→ Record set:
══════
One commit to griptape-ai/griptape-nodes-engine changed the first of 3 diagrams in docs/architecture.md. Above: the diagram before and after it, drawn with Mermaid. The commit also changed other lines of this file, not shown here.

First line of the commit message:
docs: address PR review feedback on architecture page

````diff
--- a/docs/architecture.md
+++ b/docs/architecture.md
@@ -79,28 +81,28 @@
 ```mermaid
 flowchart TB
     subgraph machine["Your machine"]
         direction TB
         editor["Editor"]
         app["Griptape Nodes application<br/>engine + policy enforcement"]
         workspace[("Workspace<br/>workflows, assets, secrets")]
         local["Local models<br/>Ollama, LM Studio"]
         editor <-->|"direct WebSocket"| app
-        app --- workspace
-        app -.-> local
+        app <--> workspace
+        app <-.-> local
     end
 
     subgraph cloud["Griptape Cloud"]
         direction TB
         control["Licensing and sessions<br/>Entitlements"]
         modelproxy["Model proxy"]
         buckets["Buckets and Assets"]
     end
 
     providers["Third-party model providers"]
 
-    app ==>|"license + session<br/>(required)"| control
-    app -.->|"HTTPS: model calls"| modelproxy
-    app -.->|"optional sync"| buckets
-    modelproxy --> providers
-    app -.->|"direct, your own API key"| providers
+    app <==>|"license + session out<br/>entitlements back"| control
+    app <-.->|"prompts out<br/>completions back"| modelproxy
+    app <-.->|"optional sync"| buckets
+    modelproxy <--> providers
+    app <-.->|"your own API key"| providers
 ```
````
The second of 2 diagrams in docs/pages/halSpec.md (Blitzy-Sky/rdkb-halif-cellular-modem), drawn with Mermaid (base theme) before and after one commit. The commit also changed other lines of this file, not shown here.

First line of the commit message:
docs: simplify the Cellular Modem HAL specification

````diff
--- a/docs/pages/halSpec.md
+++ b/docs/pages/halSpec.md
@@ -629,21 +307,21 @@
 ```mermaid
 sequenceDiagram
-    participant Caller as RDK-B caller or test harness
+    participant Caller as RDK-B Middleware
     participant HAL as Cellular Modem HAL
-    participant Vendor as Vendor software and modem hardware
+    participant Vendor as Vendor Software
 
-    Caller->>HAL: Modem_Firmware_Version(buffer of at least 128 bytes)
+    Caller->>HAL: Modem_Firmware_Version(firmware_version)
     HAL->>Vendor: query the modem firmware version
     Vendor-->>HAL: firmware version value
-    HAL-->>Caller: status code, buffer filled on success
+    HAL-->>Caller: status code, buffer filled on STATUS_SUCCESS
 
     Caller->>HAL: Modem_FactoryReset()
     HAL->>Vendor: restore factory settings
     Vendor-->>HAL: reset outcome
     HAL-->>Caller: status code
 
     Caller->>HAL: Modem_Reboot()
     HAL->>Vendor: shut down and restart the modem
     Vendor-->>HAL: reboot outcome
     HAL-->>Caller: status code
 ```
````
══════
→ Requirement:
Please filter the data down to the lines containing the word "pages".

→ Answer section:
The second of 2 diagrams in docs/pages/halSpec.md (Blitzy-Sky/rdkb-halif-cellular-modem), drawn with Mermaid (base theme) before and after one commit. The commit also changed other lines of this file, not shown here.
--- a/docs/pages/halSpec.md
+++ b/docs/pages/halSpec.md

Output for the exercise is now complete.